[Change listing data]
Content starts
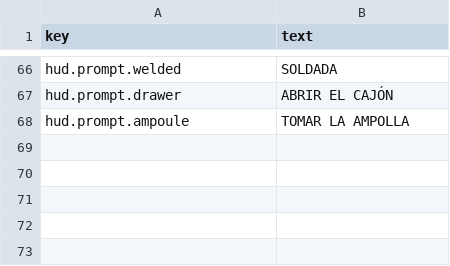
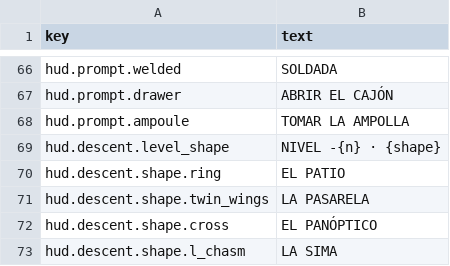
Before and after one commit to adrigfh1988/keep_it_lit, a CSV file: Assets/Localization/Source/HUD.es.csv, drawn as a sheet; only a part is shown, gaps mark what is left out; the diff names each change by its address in the sheet, - before the commit and + after, or states it on an @@ line.

```diff
--- a/Assets/Localization/Source/HUD.es.csv
+++ b/Assets/Localization/Source/HUD.es.csv
+row 69: hud.descent.level_shape | NIVEL -{n} · {shape}
+row 70: hud.descent.shape.ring | EL PATIO
+row 71: hud.descent.shape.twin_wings | LA PASARELA
+row 72: hud.descent.shape.cross | EL PANÓPTICO
+row 73: hud.descent.shape.l_chasm | LA SIMA
```
Also changed, not shown: Assets/Localization/Source/HUD.csv, Assets/Localization/Source/HUD.de.csv, 32 other files.
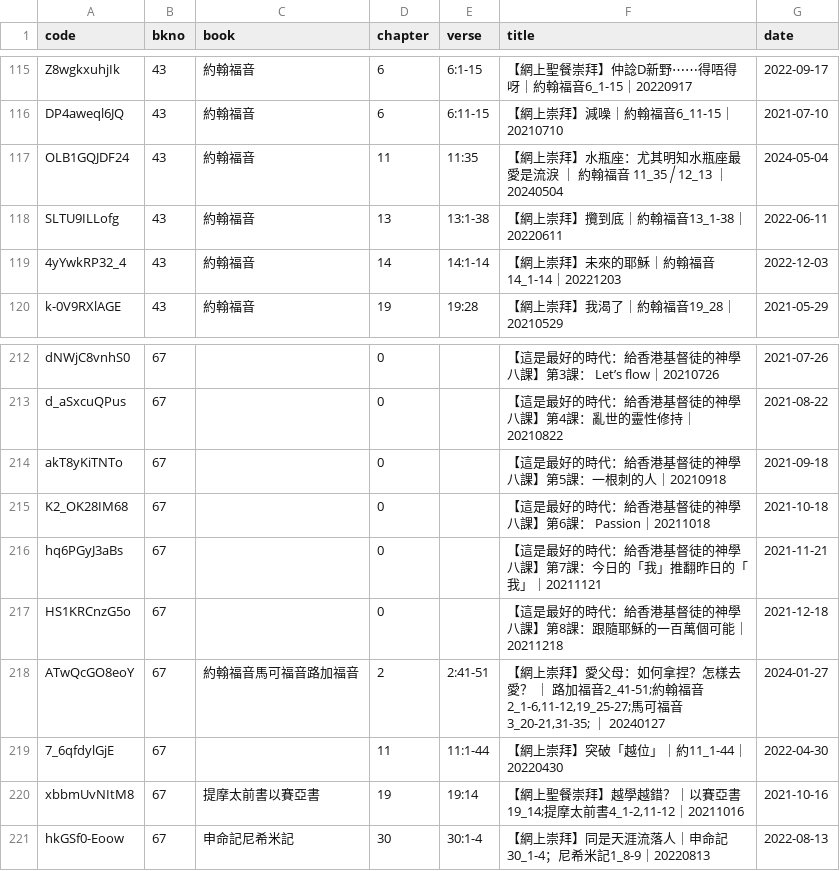
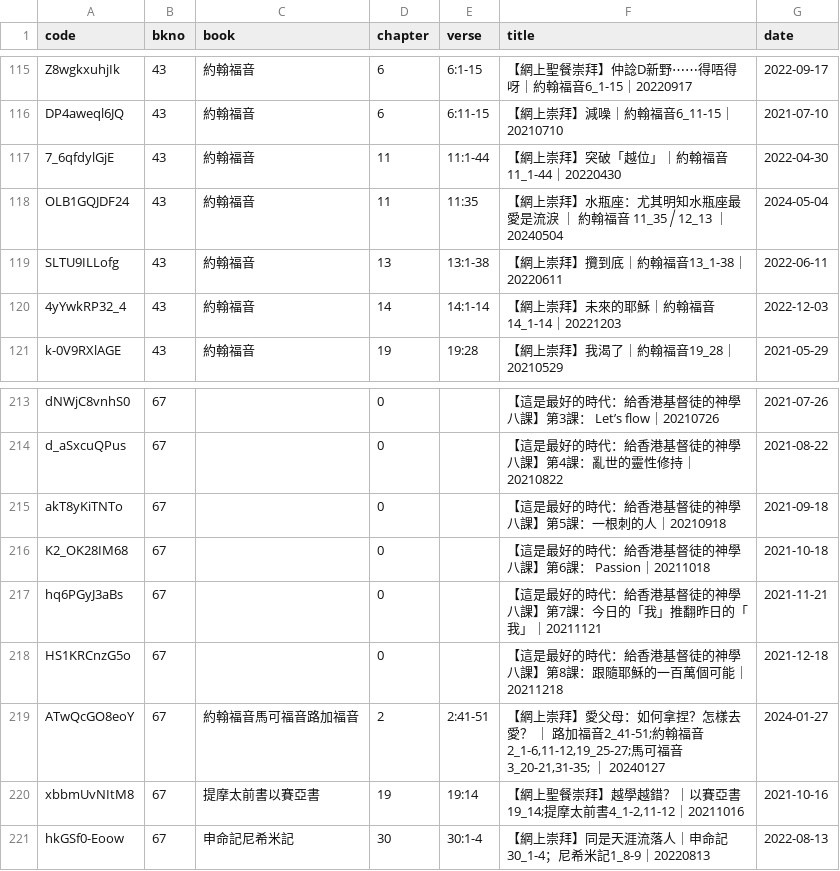
Before and after one commit to michaelchanwahyan/sermon-app, a CSV file: projects/FLWC/index_byb.csv, drawn as a sheet; only a part is shown, gaps mark what is left out; removed rows and columns are numbered as before the commit, all else as after; the diff names each change by its address in the sheet, - before the commit and + after, or states it on an @@ line.

Commit message:
[bugfix] fix FLWC verse

```diff
--- a/projects/FLWC/index_byb.csv
+++ b/projects/FLWC/index_byb.csv
+row 117: 7_6qfdylGjE | 43 | 約翰福音 | 11 | 11:1-44 | 【網上崇拜】突破「越位」｜約翰福音11_1-44｜20220430 | 2022-04-30
-row 219: 7_6qfdylGjE | 67 |  | 11 | 11:1-44 | 【網上崇拜】突破「越位」｜約11_1-44｜20220430 | 2022-04-30
```
Also changed, not shown: projects/FLWC/index_byt.csv, 2 other files.
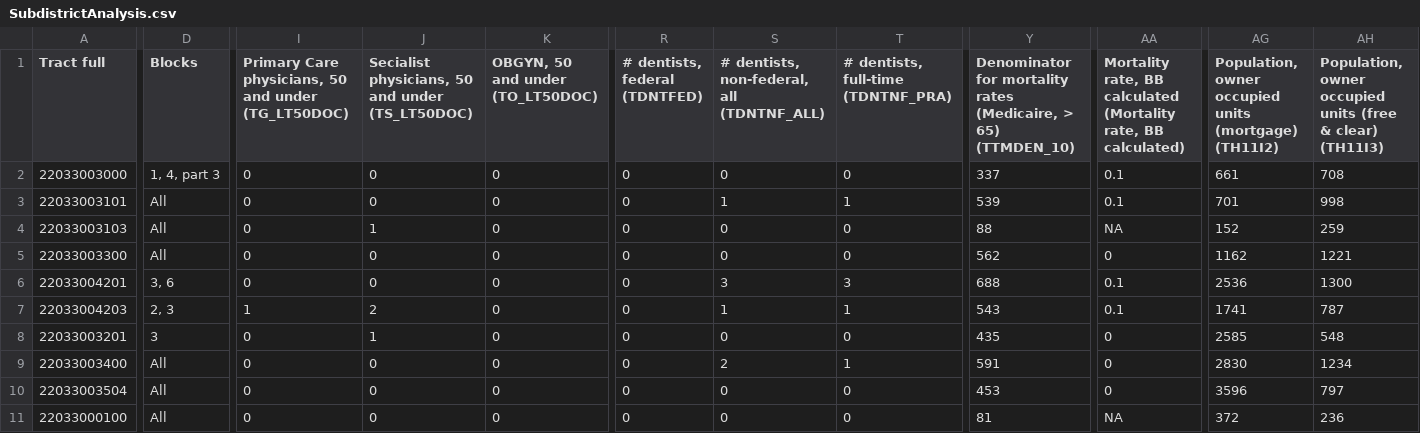
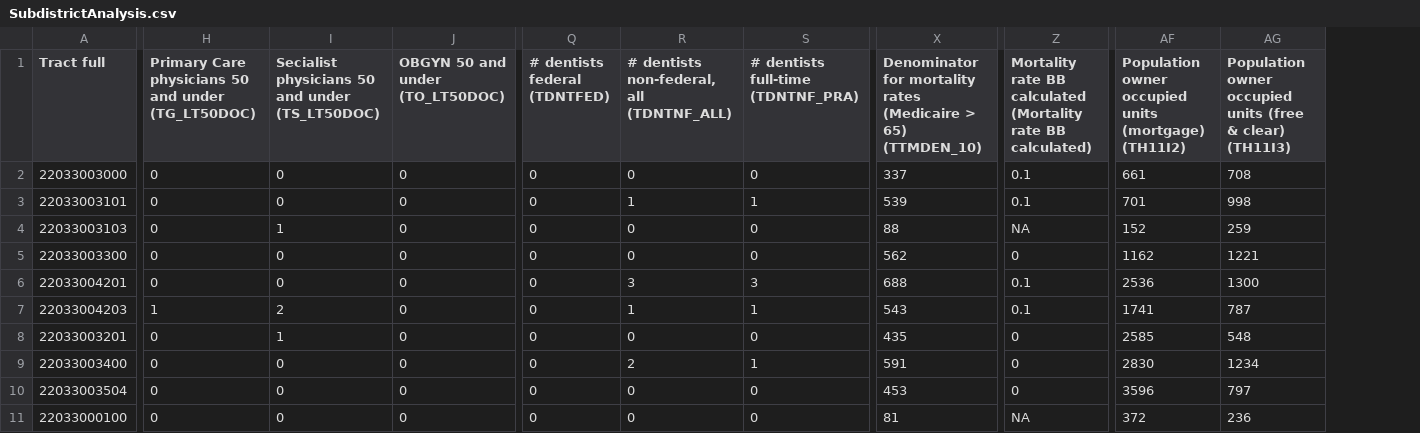
Before and after one commit to Cadetho/ProviderMapping, a CSV file: SubdistrictAnalysis.csv, drawn as a sheet; only a part is shown, gaps mark what is left out; removed rows and columns are numbered as before the commit, all else as after; the diff covers the shown part only; the diff names each change by its address in the sheet, - before the commit and + after, or states it on an @@ line.

Commit message:
Fixing sub analysis sheet

```diff
--- a/SubdistrictAnalysis.csv
+++ b/SubdistrictAnalysis.csv
-column D (Blocks), rows 2-11: 1, 4, part 3 | All | All | All | 3, 6 | 2, 3 | 3 | All | All | All
-H1: Primary Care physicians, 50 and…
+H1: Primary Care physicians 50 and…
-I1: Secialist physicians, 50 and…
+I1: Secialist physicians 50 and…
-J1: OBGYN, 50 and under (TO_LT50DOC)
+J1: OBGYN 50 and under (TO_LT50DOC)
-Q1: # dentists, federal (TDNTFED)
+Q1: # dentists federal (TDNTFED)
-R1: # dentists, non-federal, all (TDNTNF_ALL)
+R1: # dentists non-federal, all (TDNTNF_ALL)
-S1: # dentists, full-time (TDNTNF_PRA)
+S1: # dentists full-time (TDNTNF_PRA)
-X1: …mortality rates (Medicaire, > 65)…
+X1: …mortality rates (Medicaire > 65)…
-Z1: Mortality rate, BB calculated (Mortality rate, BB calculated)
+Z1: Mortality rate BB calculated (Mortality rate BB calculated)
-AF1: Population, owner occupied…
+AF1: Population owner occupied…
-AG1: Population, owner occupied…
+AG1: Population owner occupied…
```
Also changed, not shown: 10 edited cells elsewhere in this file, 1 other file.
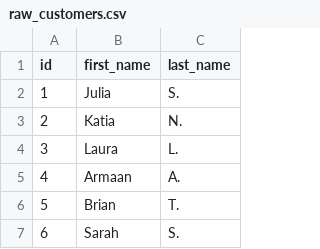
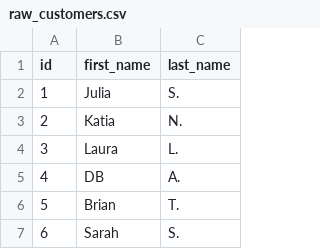
Before and after one commit to schottj/jaffle_shop, a CSV file: data/raw_customers.csv, drawn as a sheet; only a part is shown.

Commit message:
test

```diff
--- a/data/raw_customers.csv
+++ b/data/raw_customers.csv
@@ -4,3 +4,3 @@ id,first_name,last_name
 3,Laura,L.
-4,Armaan,A.
+4,DB,A.
 5,Brian,T.
```
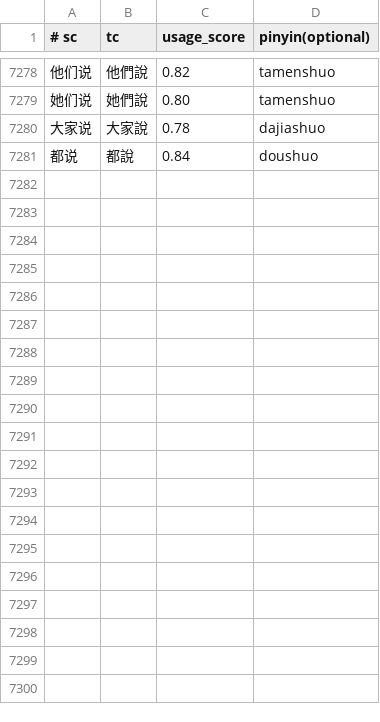
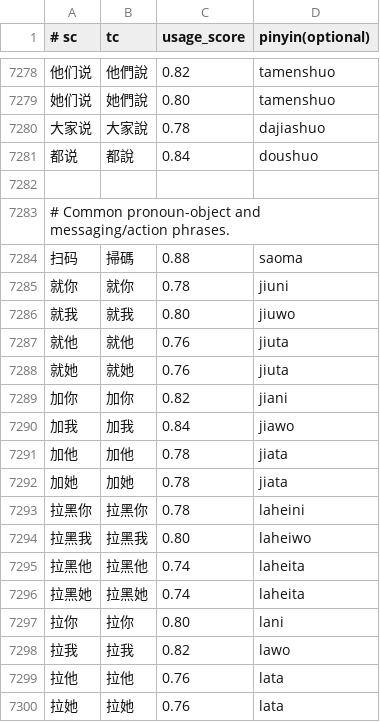
Before and after one commit to shenmin/cassotis-lexicon, a TSV file: manifests/curated_daily_phrases.tsv, drawn as a sheet; only a part is shown, gaps mark what is left out; the diff covers the shown part only.

```diff
--- a/manifests/curated_daily_phrases.tsv
+++ b/manifests/curated_daily_phrases.tsv
@@ -7281 +7281,20 @@
 都说	都說	0.84	doushuo
+
+# Common pronoun-object and messaging/action phrases.
+扫码	掃碼	0.88	saoma
+就你	就你	0.78	jiuni
+就我	就我	0.80	jiuwo
+就他	就他	0.76	jiuta
+就她	就她	0.76	jiuta
+加你	加你	0.82	jiani
+加我	加我	0.84	jiawo
+加他	加他	0.78	jiata
+加她	加她	0.78	jiata
+拉黑你	拉黑你	0.78	laheini
+拉黑我	拉黑我	0.80	laheiwo
+拉黑他	拉黑他	0.74	laheita
+拉黑她	拉黑她	0.74	laheita
+拉你	拉你	0.80	lani
+拉我	拉我	0.82	lawo
+拉他	拉他	0.76	lata
+拉她	拉她	0.76	lata
```
Also changed, not shown: 24 added rows elsewhere in this file, manifests/curated_daily_supplement_phrases.tsv, manifests/pinyin_overrides.tsv, 13 other files.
Content ends
• [What needs to be done] Where a line in the records above contains the string "dentists", copy that line.

• [Finished task]
-Q1: # dentists, federal (TDNTFED)
+Q1: # dentists federal (TDNTFED)
-R1: # dentists, non-federal, all (TDNTNF_ALL)
+R1: # dentists non-federal, all (TDNTNF_ALL)
-S1: # dentists, full-time (TDNTNF_PRA)
+S1: # dentists full-time (TDNTNF_PRA)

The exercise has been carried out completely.